The year was 1956. He could drive his ’48 Chevrolet Coupe to the “terrace” between Turns 3 and 4 where 16 newly constructed suites now sit.

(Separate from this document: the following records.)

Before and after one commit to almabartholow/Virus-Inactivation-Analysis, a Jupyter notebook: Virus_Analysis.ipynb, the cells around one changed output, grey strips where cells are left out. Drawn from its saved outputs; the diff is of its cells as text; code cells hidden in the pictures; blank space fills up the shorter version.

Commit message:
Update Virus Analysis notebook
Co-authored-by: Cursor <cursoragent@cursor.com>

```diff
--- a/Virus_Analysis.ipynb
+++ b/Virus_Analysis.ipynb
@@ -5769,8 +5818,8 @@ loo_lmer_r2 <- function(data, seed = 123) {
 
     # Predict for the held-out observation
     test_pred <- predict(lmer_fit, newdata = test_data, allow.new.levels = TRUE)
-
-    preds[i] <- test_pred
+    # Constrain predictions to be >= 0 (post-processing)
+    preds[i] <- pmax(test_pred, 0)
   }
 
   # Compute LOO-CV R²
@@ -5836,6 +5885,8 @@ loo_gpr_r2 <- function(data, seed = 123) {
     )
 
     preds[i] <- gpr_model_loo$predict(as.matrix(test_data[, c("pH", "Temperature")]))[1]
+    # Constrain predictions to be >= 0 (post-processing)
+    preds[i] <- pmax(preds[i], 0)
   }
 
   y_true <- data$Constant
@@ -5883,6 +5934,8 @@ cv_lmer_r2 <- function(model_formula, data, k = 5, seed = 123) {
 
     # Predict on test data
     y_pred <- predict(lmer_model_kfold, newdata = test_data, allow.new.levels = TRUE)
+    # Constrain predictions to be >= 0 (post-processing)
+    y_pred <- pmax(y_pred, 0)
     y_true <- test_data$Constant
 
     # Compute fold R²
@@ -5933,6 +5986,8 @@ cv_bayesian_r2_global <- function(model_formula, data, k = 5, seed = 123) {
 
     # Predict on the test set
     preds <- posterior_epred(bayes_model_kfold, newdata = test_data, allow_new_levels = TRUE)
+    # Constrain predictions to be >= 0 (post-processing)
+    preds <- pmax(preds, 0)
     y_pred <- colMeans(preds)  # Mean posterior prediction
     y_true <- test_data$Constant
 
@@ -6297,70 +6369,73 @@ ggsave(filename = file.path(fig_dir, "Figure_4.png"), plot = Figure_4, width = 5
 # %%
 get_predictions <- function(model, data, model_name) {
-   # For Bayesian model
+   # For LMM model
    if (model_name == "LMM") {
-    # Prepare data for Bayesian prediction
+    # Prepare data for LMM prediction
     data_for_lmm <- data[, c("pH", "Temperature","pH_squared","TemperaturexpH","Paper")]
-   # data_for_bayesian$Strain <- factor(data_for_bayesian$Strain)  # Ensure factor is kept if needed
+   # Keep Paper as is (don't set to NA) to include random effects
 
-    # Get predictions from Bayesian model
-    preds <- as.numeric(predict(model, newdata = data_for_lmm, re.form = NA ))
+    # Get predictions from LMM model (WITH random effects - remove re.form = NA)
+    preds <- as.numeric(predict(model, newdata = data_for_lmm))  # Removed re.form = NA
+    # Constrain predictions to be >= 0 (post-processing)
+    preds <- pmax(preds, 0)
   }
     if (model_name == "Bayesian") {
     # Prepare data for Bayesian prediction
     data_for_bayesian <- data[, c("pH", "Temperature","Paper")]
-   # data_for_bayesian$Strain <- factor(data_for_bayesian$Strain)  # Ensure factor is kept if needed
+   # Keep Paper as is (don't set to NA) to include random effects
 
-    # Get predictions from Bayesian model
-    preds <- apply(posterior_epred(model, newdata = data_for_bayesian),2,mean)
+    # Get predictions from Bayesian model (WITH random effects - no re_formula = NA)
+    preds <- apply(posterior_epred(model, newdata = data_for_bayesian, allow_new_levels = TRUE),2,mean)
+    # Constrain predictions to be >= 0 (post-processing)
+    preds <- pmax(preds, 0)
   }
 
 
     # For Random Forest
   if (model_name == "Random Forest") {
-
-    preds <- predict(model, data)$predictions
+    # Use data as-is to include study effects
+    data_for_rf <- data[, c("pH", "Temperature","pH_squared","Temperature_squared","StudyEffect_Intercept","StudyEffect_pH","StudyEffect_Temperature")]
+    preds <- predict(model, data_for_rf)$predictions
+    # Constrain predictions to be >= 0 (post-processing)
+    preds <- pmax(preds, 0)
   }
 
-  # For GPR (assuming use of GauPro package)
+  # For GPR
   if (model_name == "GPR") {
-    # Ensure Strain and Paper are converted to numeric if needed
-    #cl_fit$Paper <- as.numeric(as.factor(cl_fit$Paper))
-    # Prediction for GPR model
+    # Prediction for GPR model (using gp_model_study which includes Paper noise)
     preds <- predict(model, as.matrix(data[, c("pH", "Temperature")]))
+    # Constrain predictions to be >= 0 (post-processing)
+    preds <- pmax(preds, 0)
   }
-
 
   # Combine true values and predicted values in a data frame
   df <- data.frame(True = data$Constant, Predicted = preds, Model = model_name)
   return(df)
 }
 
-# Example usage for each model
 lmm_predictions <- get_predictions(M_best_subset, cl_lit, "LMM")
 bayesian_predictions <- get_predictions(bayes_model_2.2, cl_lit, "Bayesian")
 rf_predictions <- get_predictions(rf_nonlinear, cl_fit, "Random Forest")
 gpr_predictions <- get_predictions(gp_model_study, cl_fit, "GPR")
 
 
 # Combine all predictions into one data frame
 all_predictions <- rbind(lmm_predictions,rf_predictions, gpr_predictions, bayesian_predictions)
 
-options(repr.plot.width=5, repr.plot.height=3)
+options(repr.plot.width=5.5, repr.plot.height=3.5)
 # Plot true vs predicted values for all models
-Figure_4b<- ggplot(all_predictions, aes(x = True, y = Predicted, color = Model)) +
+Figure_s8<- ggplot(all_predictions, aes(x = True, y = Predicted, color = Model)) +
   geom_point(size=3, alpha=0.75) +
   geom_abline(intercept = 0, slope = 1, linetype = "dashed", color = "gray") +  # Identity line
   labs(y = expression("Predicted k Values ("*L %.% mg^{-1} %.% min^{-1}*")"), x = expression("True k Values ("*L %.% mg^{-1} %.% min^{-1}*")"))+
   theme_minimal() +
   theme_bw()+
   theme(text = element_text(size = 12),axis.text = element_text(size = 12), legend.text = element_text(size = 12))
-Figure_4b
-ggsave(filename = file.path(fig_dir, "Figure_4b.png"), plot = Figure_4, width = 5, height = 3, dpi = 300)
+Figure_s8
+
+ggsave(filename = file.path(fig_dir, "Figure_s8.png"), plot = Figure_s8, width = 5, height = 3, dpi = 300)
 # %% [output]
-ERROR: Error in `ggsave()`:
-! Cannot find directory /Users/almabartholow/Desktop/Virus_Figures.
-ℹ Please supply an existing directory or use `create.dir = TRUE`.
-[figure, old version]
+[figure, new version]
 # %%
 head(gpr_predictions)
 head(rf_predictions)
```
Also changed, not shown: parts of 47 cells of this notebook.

He remembers watching Johnny Rutherford flip over the wall in Turn 2 with “both arms out of the cage.” He watched A.J. Foyt, Mario Andretti and the Unsers run on the half-mile dirt track, which graduates to 24 degrees in the corners.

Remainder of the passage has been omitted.